**Data shown**
────────────────

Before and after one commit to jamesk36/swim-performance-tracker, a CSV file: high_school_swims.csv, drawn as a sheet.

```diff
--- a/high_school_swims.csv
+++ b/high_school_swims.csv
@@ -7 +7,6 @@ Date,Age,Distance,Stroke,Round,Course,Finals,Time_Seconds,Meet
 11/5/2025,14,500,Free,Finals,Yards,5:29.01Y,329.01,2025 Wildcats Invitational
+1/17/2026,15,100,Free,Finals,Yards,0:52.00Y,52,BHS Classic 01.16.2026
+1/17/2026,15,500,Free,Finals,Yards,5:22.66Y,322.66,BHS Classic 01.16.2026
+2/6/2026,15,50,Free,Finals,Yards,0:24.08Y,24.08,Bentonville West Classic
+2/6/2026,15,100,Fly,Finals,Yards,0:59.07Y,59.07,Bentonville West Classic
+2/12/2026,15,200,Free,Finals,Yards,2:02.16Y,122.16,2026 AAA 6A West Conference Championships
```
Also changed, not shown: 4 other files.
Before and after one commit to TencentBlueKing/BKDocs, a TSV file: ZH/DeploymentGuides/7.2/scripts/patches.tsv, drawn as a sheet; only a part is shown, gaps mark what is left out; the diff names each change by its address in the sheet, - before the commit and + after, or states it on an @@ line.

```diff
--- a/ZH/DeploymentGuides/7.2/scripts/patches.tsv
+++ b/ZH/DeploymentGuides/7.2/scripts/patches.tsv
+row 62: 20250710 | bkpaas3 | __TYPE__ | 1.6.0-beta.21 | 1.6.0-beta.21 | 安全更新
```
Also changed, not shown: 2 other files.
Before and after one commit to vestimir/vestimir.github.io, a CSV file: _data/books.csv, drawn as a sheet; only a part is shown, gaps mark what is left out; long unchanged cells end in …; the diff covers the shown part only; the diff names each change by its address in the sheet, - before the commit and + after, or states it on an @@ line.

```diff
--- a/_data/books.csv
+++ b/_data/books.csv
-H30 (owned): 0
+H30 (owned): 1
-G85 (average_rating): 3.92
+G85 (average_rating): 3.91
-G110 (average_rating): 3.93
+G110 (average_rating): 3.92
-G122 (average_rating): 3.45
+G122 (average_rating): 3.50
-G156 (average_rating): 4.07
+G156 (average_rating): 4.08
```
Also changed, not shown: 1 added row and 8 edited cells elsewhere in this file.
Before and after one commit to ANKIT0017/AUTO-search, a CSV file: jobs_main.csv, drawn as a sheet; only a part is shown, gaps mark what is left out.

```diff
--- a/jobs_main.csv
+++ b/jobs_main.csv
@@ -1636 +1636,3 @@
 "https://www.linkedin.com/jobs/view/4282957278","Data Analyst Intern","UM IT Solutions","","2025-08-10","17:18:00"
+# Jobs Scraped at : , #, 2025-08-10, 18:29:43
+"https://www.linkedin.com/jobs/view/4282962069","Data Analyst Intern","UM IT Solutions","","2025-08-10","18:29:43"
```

────────────────

**Your assignment**
Write the records again exactly as they stand.

**Solution to the exercise**
Before and after one commit to jamesk36/swim-performance-tracker, a CSV file: high_school_swims.csv, drawn as a sheet.

```diff
--- a/high_school_swims.csv
+++ b/high_school_swims.csv
@@ -7 +7,6 @@ Date,Age,Distance,Stroke,Round,Course,Finals,Time_Seconds,Meet
 11/5/2025,14,500,Free,Finals,Yards,5:29.01Y,329.01,2025 Wildcats Invitational
+1/17/2026,15,100,Free,Finals,Yards,0:52.00Y,52,BHS Classic 01.16.2026
+1/17/2026,15,500,Free,Finals,Yards,5:22.66Y,322.66,BHS Classic 01.16.2026
+2/6/2026,15,50,Free,Finals,Yards,0:24.08Y,24.08,Bentonville West Classic
+2/6/2026,15,100,Fly,Finals,Yards,0:59.07Y,59.07,Bentonville West Classic
+2/12/2026,15,200,Free,Finals,Yards,2:02.16Y,122.16,2026 AAA 6A West Conference Championships
```
Also changed, not shown: 4 other files.
Before and after one commit to TencentBlueKing/BKDocs, a TSV file: ZH/DeploymentGuides/7.2/scripts/patches.tsv, drawn as a sheet; only a part is shown, gaps mark what is left out; the diff names each change by its address in the sheet, - before the commit and + after, or states it on an @@ line.

```diff
--- a/ZH/DeploymentGuides/7.2/scripts/patches.tsv
+++ b/ZH/DeploymentGuides/7.2/scripts/patches.tsv
+row 62: 20250710 | bkpaas3 | __TYPE__ | 1.6.0-beta.21 | 1.6.0-beta.21 | 安全更新
```
Also changed, not shown: 2 other files.
Before and after one commit to vestimir/vestimir.github.io, a CSV file: _data/books.csv, drawn as a sheet; only a part is shown, gaps mark what is left out; long unchanged cells end in …; the diff covers the shown part only; the diff names each change by its address in the sheet, - before the commit and + after, or states it on an @@ line.

```diff
--- a/_data/books.csv
+++ b/_data/books.csv
-H30 (owned): 0
+H30 (owned): 1
-G85 (average_rating): 3.92
+G85 (average_rating): 3.91
-G110 (average_rating): 3.93
+G110 (average_rating): 3.92
-G122 (average_rating): 3.45
+G122 (average_rating): 3.50
-G156 (average_rating): 4.07
+G156 (average_rating): 4.08
```
Also changed, not shown: 1 added row and 8 edited cells elsewhere in this file.
Before and after one commit to ANKIT0017/AUTO-search, a CSV file: jobs_main.csv, drawn as a sheet; only a part is shown, gaps mark what is left out.

```diff
--- a/jobs_main.csv
+++ b/jobs_main.csv
@@ -1636 +1636,3 @@
 "https://www.linkedin.com/jobs/view/4282957278","Data Analyst Intern","UM IT Solutions","","2025-08-10","17:18:00"
+# Jobs Scraped at : , #, 2025-08-10, 18:29:43
+"https://www.linkedin.com/jobs/view/4282962069","Data Analyst Intern","UM IT Solutions","","2025-08-10","18:29:43"
```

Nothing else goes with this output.